In Fox, the broker-dealer, its President (Rooney), and its Chief Compliance Officer (Murphy) determined to treat certain activities of a registered representative as outside business activities rather than private securities transactions, the latter of which would have required the firm to supervise the activities and record the transactions on its books and records. The representative’s activities included the operation of a registered investment advisor (“RIA”) and the management of three hedge funds. In his outside business activity approval form, the representative advised the firm that he was acting as an RIA, that he received “client fees and money managers’ fees” and that it was “securities related.” Respondents approved the activity as an outside business activity and neither conducted diligence on the RIA nor made any inquiry into the compensation received by the representative. Likewise, Respondents did not supervise the activities of the RIA or record its transactions on the firm’s books and records. Similar circumstances surrounded the firm’s treatment of the representative’s hedge fund activities. While Rooney testified that he and the Firm had acted on the advice of counsel, the Hearing Panel deemed that reliance unreasonable.

Several factors contributed to the severity of the penalties, among them were:

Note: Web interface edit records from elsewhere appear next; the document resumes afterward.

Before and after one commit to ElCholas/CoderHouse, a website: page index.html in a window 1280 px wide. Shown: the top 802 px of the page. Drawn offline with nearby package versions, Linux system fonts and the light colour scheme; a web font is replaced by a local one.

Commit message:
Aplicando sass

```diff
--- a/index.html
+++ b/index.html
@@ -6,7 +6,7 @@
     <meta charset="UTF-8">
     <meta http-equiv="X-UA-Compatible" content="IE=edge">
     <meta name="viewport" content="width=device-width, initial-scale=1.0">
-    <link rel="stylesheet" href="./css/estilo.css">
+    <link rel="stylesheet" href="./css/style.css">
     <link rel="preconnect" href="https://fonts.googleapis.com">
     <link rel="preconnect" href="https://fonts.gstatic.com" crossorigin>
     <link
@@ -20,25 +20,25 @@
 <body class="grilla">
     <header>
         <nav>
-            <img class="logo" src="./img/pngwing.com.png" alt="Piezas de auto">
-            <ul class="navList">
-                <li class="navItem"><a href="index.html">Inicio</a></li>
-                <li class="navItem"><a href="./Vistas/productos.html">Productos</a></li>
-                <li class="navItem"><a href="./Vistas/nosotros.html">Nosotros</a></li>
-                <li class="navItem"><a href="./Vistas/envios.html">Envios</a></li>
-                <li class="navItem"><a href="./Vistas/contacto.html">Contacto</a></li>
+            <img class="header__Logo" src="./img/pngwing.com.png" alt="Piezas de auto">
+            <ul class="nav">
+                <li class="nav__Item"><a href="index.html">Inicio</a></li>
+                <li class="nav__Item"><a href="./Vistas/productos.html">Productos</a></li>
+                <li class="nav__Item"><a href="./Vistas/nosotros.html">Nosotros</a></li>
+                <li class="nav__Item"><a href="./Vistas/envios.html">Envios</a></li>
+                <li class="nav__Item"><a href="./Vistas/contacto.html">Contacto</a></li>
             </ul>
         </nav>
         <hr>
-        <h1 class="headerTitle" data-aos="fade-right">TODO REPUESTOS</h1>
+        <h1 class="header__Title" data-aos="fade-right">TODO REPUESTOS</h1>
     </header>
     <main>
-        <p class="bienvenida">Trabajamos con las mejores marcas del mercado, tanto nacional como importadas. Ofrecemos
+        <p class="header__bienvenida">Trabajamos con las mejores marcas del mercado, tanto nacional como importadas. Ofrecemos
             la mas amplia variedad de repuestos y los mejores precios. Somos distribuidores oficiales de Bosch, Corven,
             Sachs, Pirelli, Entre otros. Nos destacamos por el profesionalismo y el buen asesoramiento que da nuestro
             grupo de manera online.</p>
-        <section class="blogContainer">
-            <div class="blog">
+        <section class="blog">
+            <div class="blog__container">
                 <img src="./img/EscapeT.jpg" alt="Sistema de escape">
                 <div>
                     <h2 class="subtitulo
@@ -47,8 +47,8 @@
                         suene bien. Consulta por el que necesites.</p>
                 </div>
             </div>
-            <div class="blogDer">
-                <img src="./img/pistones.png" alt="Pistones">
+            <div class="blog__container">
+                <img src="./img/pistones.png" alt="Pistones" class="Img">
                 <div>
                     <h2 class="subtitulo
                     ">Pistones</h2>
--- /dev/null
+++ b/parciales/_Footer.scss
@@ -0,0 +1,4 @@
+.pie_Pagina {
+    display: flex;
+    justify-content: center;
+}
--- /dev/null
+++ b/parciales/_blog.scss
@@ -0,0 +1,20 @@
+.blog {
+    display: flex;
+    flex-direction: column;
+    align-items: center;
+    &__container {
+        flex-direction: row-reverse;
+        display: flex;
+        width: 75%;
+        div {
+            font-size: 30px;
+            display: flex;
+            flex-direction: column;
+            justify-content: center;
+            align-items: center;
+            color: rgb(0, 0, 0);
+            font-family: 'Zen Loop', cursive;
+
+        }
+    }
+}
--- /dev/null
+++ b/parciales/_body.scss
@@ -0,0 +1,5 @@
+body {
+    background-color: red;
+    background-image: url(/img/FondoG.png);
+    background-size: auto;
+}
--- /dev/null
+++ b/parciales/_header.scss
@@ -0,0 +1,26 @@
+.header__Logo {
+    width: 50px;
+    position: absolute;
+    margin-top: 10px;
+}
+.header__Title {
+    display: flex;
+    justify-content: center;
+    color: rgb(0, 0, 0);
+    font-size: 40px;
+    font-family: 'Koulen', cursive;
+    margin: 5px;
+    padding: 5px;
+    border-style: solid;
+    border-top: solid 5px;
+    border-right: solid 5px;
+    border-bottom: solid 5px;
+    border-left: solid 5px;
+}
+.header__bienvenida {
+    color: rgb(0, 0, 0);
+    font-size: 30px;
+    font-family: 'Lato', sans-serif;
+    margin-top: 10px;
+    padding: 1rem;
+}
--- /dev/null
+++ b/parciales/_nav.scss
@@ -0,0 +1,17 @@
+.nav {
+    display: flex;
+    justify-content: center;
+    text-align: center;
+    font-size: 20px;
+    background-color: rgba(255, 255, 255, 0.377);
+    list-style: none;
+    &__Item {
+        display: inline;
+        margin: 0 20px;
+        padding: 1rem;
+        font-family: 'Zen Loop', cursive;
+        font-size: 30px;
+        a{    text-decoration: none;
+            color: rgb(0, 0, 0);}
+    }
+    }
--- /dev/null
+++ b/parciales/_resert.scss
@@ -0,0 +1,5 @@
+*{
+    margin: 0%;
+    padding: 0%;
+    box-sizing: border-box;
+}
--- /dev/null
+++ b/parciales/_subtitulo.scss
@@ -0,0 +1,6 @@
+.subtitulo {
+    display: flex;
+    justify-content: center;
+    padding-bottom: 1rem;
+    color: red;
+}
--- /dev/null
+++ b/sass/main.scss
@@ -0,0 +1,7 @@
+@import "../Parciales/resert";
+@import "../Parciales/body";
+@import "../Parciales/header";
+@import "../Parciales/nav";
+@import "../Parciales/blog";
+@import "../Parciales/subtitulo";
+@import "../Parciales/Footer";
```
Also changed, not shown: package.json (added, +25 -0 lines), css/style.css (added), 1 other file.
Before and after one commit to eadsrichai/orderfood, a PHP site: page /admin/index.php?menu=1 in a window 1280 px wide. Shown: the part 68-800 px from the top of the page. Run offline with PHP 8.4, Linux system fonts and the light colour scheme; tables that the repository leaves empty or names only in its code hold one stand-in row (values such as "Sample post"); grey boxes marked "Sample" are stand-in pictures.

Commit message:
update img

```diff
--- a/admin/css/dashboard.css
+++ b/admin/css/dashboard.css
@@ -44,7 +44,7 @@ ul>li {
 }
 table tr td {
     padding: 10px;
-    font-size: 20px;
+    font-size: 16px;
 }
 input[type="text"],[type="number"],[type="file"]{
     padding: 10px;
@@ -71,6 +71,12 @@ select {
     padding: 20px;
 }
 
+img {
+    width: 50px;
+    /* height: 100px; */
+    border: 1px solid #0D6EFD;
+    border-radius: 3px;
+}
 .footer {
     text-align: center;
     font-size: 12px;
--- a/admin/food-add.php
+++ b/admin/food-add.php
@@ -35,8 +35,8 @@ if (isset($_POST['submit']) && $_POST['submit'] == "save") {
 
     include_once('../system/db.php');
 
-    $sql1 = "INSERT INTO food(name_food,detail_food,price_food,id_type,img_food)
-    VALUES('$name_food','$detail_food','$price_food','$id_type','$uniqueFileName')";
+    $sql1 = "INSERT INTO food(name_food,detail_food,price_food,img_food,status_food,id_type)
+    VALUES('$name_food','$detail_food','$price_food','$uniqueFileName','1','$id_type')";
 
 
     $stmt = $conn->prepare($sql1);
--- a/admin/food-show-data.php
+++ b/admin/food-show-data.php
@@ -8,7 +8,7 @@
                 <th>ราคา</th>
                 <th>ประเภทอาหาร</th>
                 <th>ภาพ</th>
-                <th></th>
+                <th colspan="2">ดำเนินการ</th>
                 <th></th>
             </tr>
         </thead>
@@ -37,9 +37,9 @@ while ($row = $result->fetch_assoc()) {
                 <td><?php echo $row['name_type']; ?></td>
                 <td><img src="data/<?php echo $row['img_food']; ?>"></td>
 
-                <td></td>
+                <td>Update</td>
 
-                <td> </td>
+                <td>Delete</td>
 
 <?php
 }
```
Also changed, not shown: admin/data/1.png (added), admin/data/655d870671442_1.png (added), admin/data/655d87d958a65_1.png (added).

  • The Panel concluded that “Respondents Ignored Regulatory Warnings.” FINRA’s 2010 examination report concluded that Fox’s supervisory system was deficient regarding ensuring that outside business activities were not private securities transactions. The firm took no action; instead it sought to justify its approach. In 2011, the SEC notified Fox of “deficiencies and weaknesses” including failing to supervise and record private securities transactions on its books and records. The SEC directed Fox to take corrective action and inform the staff of such action. Fox made no changes; instead it disagreed with the staff’s interpretations. Finally, in 2012, FINRA sent an examination report to Fox noting its failure to comply with the rules relating to private securities transaction. Again, the firm disputed the findings and chose to take no corrective action.
  • The Panel concluded that “Respondents Failed to Take Responsibility for Their Misconduct.” The Panel took issue with the Respondents’ refusal to accept liability and their attempts to “minimize their responsibility by attempting to shift blame for their non-compliance to FINRA and the SEC.” Respondents argued that the disciplinary action was unfair because they had disputed the regulators’ interpretations, and were comforted by the regulators’ lack of follow up. The Panel rejected this, explaining “associated persons cannot rely on a regulator’s silence to justify their non-compliance,” and finding that “their attempt to shift blame demonstrates that they fail to appreciate the seriousness of their misconduct and serves to aggravate their misconduct.”
  • Finally, the Panel noted that “Rooney and Fox Have Disciplinary Histories.” Rooney admitted that his regulatory record was “disgraceful” and explained “I wouldn’t hire me.” The Panel concluded that their histories coupled with their failure to meet their obligations “demonstrate[d] their complete disregard for the regulatory process.”

While the facts and circumstances that led to the Fox decision were egregious, the decision provides insight into the current regulatory, enforcement and disciplinary environment where regulators seemingly “hold all the cards.” Indeed, during the General Session at Day 2 of SIFMA’s Compliance and Legal Society’s 2015 conference, FINRA’s Director of Enforcement touted that FINRA was virtually undefeated in matters brought before FINRA disciplinary hearing panels in 2014. In this environment, if a firm and its principals are able to demonstrate that that they have been proactive, responsive, diligent and mindful in their efforts to supervise their agents, it may place them in a more positive light during the course of regulatory examinations and if faced with a disciplinary or enforcement proceeding.